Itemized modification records
::::

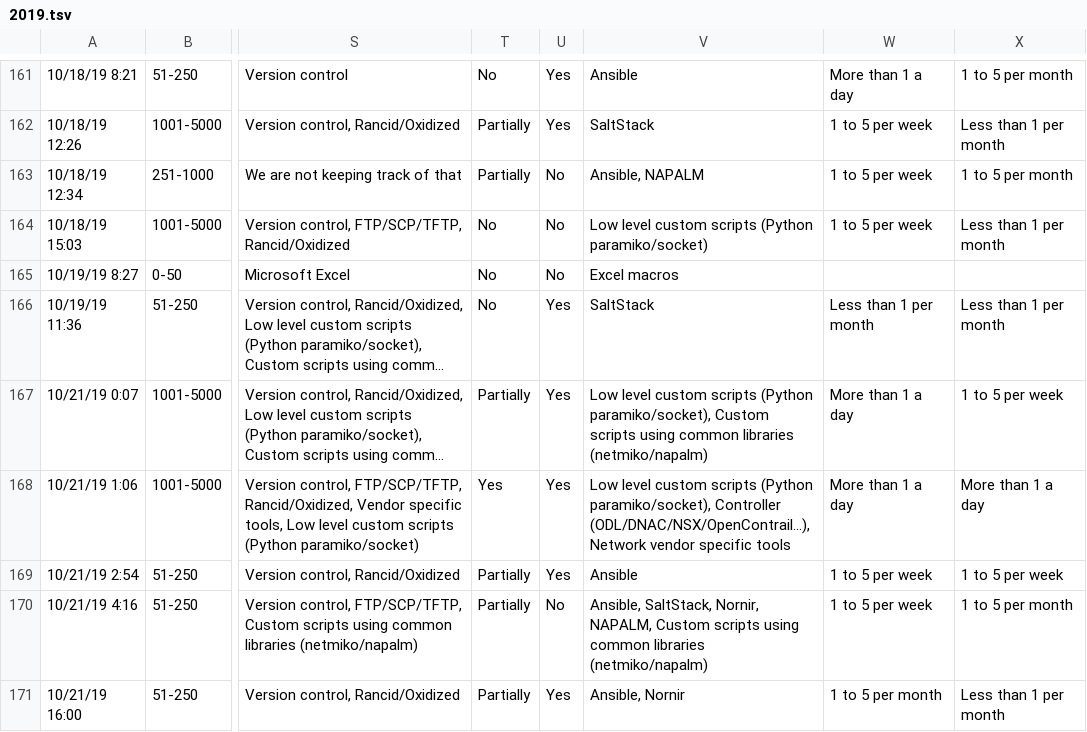
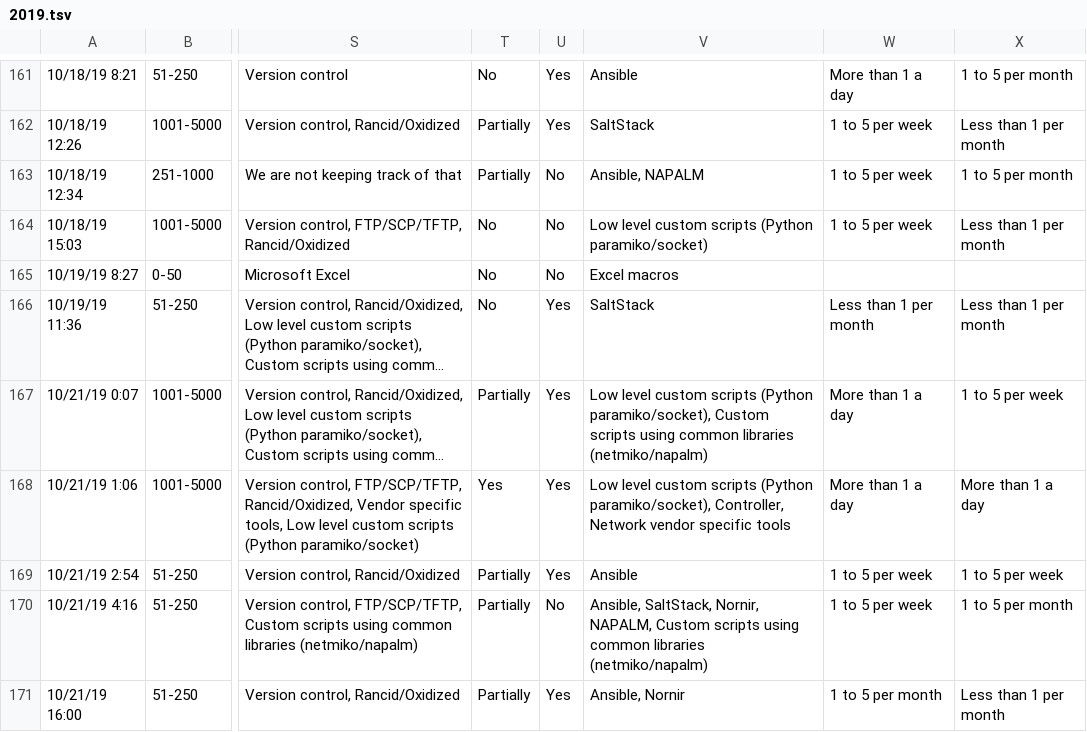
Before and after one commit to dgarros/netdevops-survey, a TSV file: results/2019.tsv, drawn as a sheet; only a part is shown, gaps mark what is left out; long unchanged cells end in …; the diff covers the shown part only; the diff names each change by its address in the sheet, - before the commit and + after, or states it on an @@ line.

```diff
--- a/results/2019.tsv
+++ b/results/2019.tsv
-V168: …(Python paramiko/socket), Controller (ODL/DNAC/NSX/OpenContrail...), Network vendor…
+V168: …(Python paramiko/socket), Controller, Network vendor…
```
Also changed, not shown: 19 edited cells elsewhere in this file, results/2020.tsv.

::::

Work instructions
Set down the entries above exactly; no pictures belong in the copy.

Your response
Before and after one commit to dgarros/netdevops-survey, a TSV file: results/2019.tsv, drawn as a sheet; only a part is shown, gaps mark what is left out; long unchanged cells end in …; the diff covers the shown part only; the diff names each change by its address in the sheet, - before the commit and + after, or states it on an @@ line.

```diff
--- a/results/2019.tsv
+++ b/results/2019.tsv
-V168: …(Python paramiko/socket), Controller (ODL/DNAC/NSX/OpenContrail...), Network vendor…
+V168: …(Python paramiko/socket), Controller, Network vendor…
```
Also changed, not shown: 19 edited cells elsewhere in this file, results/2020.tsv.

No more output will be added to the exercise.